Associated Press

After coming in second in the Delaware primary Tuesday night, Newt Gingrich conceded Wednesday that his campaign was all but over. "You have to at some point be honest about what's happening in the real world as opposed to what you would like to have happened," Gingrich told supporters in North Carolina Wednesday morning. NBC reports that Gingrich will officially end his campaign on May 1, and that there is a "high likelihood" he will endorse Mitt Romney then.

May 27, 2011: Et tu Brute?
Associated Press

Gingrich calls Paul Ryan’s Medicare proposals “right wing social engineering,” evoking howls of protest from betrayed conservatives who immediately realize that an Obama television ad has just been born. Paul Ryan says “with friends like that, who needs enemies?”

June 7, 2011: Adrift at sea
Associated Press

Word leaks out that Gingrich is on a cruise ship between Greece and Turkey. Politico’s Ben Smith emails Gingrich’s spokesman for comment and get this is in reply: “αριθ. Σχ?λιο,” which is apparently Greek for “no comment.”

Nov. 19, 2011: ‘Get rid of the unionized janitors’
Associated Press

During a campaign event at Harvard, Gingrich proposes that poor kids should develop a work ethic by working part-time at their schools as janitors. “Most of these schools ought to get rid of the unionized janitors, have one master janitor and pay local students to take care of the school.”

December 1, 2011: Oozing confidence
Associated Press

Gingrich tells ABC Jack Tapper that he will not respond to negative attacks from Romney and others because “they are not going to be the nominee. "I’m going to be the nominee.” He vows to stay substantive and focus on Obama.

Dec. 12, 2011: A friendly Lincoln-Douglas debate with Jon Huntsman Jr.
Associated Press

Newt and rival GOP candidate Huntsman do the whole Lincoln-Douglas debate thing in New Hampshire, where the candidates can expound without any time constraints on their answers. Ultimately, they spend 90 minutes discussing foreign policy and national security. The Los Angeles Times reported, “The candidates kept the conversation very friendly, noting often the areas where they agreed while shying away from discussing their disagreements.”

Jan. 7, 2012: Ron Paul lays into Gingrich during debate
Associated Press
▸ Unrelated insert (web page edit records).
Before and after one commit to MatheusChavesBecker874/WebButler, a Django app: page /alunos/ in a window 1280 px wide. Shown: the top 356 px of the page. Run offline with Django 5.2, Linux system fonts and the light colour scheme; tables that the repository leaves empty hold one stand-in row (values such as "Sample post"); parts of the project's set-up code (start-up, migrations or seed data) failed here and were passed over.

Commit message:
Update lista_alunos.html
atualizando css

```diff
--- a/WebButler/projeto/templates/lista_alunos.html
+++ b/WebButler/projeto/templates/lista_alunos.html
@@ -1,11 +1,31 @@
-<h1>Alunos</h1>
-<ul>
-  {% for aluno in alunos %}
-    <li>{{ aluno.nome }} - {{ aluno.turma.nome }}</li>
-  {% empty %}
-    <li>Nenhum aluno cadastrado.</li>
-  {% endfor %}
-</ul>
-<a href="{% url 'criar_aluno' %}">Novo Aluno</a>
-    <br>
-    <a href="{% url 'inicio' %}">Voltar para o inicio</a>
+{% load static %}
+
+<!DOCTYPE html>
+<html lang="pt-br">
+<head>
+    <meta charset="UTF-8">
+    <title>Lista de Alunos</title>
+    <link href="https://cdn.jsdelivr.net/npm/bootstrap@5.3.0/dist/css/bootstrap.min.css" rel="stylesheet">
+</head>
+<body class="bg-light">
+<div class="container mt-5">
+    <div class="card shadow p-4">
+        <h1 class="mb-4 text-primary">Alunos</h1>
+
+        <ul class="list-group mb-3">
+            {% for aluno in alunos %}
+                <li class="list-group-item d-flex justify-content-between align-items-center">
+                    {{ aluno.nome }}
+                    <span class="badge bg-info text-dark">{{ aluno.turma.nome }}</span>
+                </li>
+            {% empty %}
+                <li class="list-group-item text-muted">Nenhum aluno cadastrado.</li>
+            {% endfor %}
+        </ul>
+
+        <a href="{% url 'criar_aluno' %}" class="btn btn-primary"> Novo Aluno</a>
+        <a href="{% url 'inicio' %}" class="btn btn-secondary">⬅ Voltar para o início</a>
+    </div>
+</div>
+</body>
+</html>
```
During a Republican presidential debate in New Hampshire, Ron Paul acores some serious points against Gingrich over the issue of military service. “Paul has been attacking Gingrich for not serving in the military while supporting potential military action in places like Iran,” Talking Points Memo reported. “Gingrich responded that he wasn’t able to be drafted because he was married with a child. However, Paul had a ready answer to that. … ‘When I was drafted, I was married and had two kids. And I went.’”

January 12, 2012: No More Nice Guy
Associated Press

Two weeks after leading the Iowa polls, Gingrich falls to fourth place under a barrage of Super PAC ads from Romney supporters highlight his less-than-conservative moments. He is now finished turning the other cheek and vows to hammer Romney in New Hampshire.

January 19, 2012: The Ex-Wife Strikes Back
Associated Press

Gingrich’s bitter second wife records an interview with ABC, released on the night of the South Carolina debate, in which she accuses him of having pressed her for an “open marriage” when his affair with his current wife, Calista, came to light. CNN’s John King presses Gingrich on the question, and he fires back and wins over the crowd.

March 6: Gingrich wins Georgia
Associated Press

On Super Tuesday, Newt bests Mitt Romney, 47-26, to win the Republican primary in his home state of Georgia. Coupled with his Jan. 21 win in South Carolina, Georgia represents Gingrich’s second win of the primary season — and In time, it will prove to be his final victory.

March 28: Super PAC sugar daddy withdraws support
Associated Press

Sheldon Adelson, the billionaire casino magnate whose family poured more than $16 million into the Gingrich-friendly super PAC Winning Our Future, has finally had enough of Newt’s lackluster performances in presidential primaries. “Adelson spoke informally to a small group yesterday at his hotel and casino, The Venetian,” New York Magazine reported. “(He) said he believes Gingrich is ‘at the end of his line’ with respect to his chances of winning the GOP nomination.”